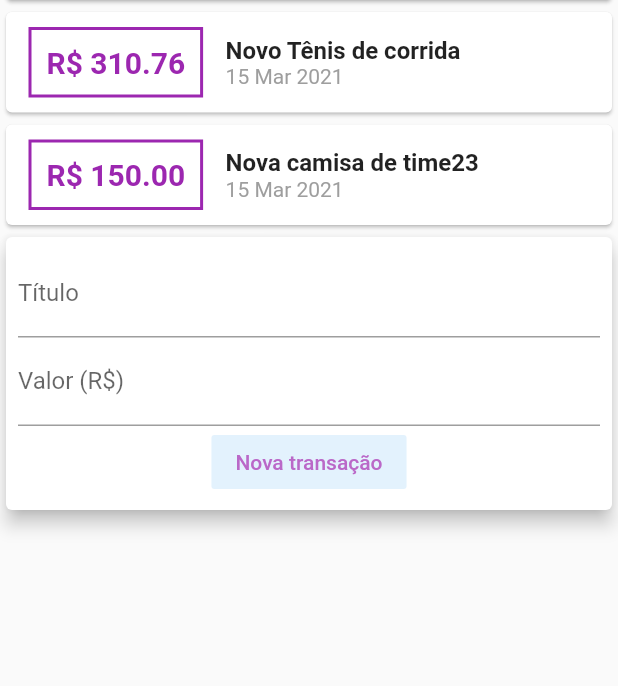
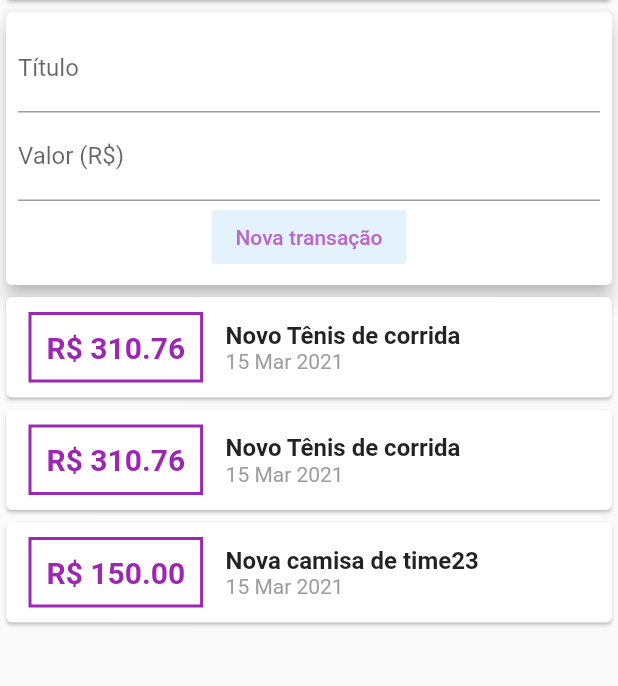
Before and after one commit to arthurdeoliveiraribeiro/expenses, a Flutter app: the screen it shows after launch, on a phone screen of 412 x 824 dp, the part 114-800 px from its top. Run offline on Flutter 3.47's test engine with Material 2 defaults, Android fonts, the phone set to English and light mode, and no system bars.

Commit message:
Lista de rolagem

```diff
--- a/lib/components/transaction_list.dart
+++ b/lib/components/transaction_list.dart
@@ -9,7 +9,10 @@ class TransactionList extends StatelessWidget {
  //Classe onde eu separo por componente, para a main ficar melhor, aqui estou separando a lista
   @override
   Widget build(BuildContext context) {
-    return Column(
+    return Container(
+      height: 300,
+      child: SingleChildScrollView(
+            child: Column(
           children: transactions.map((tr) {
             return Card(
               child: Row(
@@ -57,6 +60,8 @@ class TransactionList extends StatelessWidget {
               ),
             );
           }).toList(),
+        ),
+      ),
     );
   }
 }
--- a/lib/components/transaction_user.dart
+++ b/lib/components/transaction_user.dart
@@ -21,6 +21,14 @@ class _TransactionUserState extends State<TransactionUser> {
         date: DateTime.now() //pegando a data atual
 
         ),
+        Transaction(
+        id: 't1',
+        title: 'Novo Tênis de corrida',
+        value: 310.76,
+        date: DateTime.now() //pegando a data atual
+
+        ),
+
     Transaction(
         id: 't2',
         title: 'Nova camisa de time23',
@@ -44,13 +52,11 @@ class _TransactionUserState extends State<TransactionUser> {
       //Passando o que eu vou adicionar para a minha lista
     });
   }
-
-
   Widget build(BuildContext context) {
     return Column(
       children: <Widget>[
+        TransactionForm(_addTrasanction),
         TransactionList(_transactions),
-        TransactionForm(_addTrasanction)
       ]
     );
   }
--- a/lib/main.dart
+++ b/lib/main.dart
@@ -22,7 +22,8 @@ class MyHomePage extends StatelessWidget {
       appBar: AppBar(
         title: Text('Despesas Pessoais'),
       ),
-      body: Column(
+      body: SingleChildScrollView(
+              child: Column(
             crossAxisAlignment: CrossAxisAlignment.stretch,
             children: <Widget>[
               Container(
@@ -34,6 +35,7 @@ class MyHomePage extends StatelessWidget {
             TransactionUser()
 
           ]
+        ),
       ),
     );
   }
```
Lines whose indentation alone changed are shown as unchanged.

● **TASK ITEM**
Would you copy all of the data exactly? Keep the pictures out of it.

● **EXPECTED ANSWER**
Before and after one commit to arthurdeoliveiraribeiro/expenses, a Flutter app: the screen it shows after launch, on a phone screen of 412 x 824 dp, the part 114-800 px from its top. Run offline on Flutter 3.47's test engine with Material 2 defaults, Android fonts, the phone set to English and light mode, and no system bars.

Commit message:
Lista de rolagem

```diff
--- a/lib/components/transaction_list.dart
+++ b/lib/components/transaction_list.dart
@@ -9,7 +9,10 @@ class TransactionList extends StatelessWidget {
  //Classe onde eu separo por componente, para a main ficar melhor, aqui estou separando a lista
   @override
   Widget build(BuildContext context) {
-    return Column(
+    return Container(
+      height: 300,
+      child: SingleChildScrollView(
+            child: Column(
           children: transactions.map((tr) {
             return Card(
               child: Row(
@@ -57,6 +60,8 @@ class TransactionList extends StatelessWidget {
               ),
             );
           }).toList(),
+        ),
+      ),
     );
   }
 }
--- a/lib/components/transaction_user.dart
+++ b/lib/components/transaction_user.dart
@@ -21,6 +21,14 @@ class _TransactionUserState extends State<TransactionUser> {
         date: DateTime.now() //pegando a data atual
 
         ),
+        Transaction(
+        id: 't1',
+        title: 'Novo Tênis de corrida',
+        value: 310.76,
+        date: DateTime.now() //pegando a data atual
+
+        ),
+
     Transaction(
         id: 't2',
         title: 'Nova camisa de time23',
@@ -44,13 +52,11 @@ class _TransactionUserState extends State<TransactionUser> {
       //Passando o que eu vou adicionar para a minha lista
     });
   }
-
-
   Widget build(BuildContext context) {
     return Column(
       children: <Widget>[
+        TransactionForm(_addTrasanction),
         TransactionList(_transactions),
-        TransactionForm(_addTrasanction)
       ]
     );
   }
--- a/lib/main.dart
+++ b/lib/main.dart
@@ -22,7 +22,8 @@ class MyHomePage extends StatelessWidget {
       appBar: AppBar(
         title: Text('Despesas Pessoais'),
       ),
-      body: Column(
+      body: SingleChildScrollView(
+              child: Column(
             crossAxisAlignment: CrossAxisAlignment.stretch,
             children: <Widget>[
               Container(
@@ -34,6 +35,7 @@ class MyHomePage extends StatelessWidget {
             TransactionUser()
 
           ]
+        ),
       ),
     );
   }
```
Lines whose indentation alone changed are shown as unchanged.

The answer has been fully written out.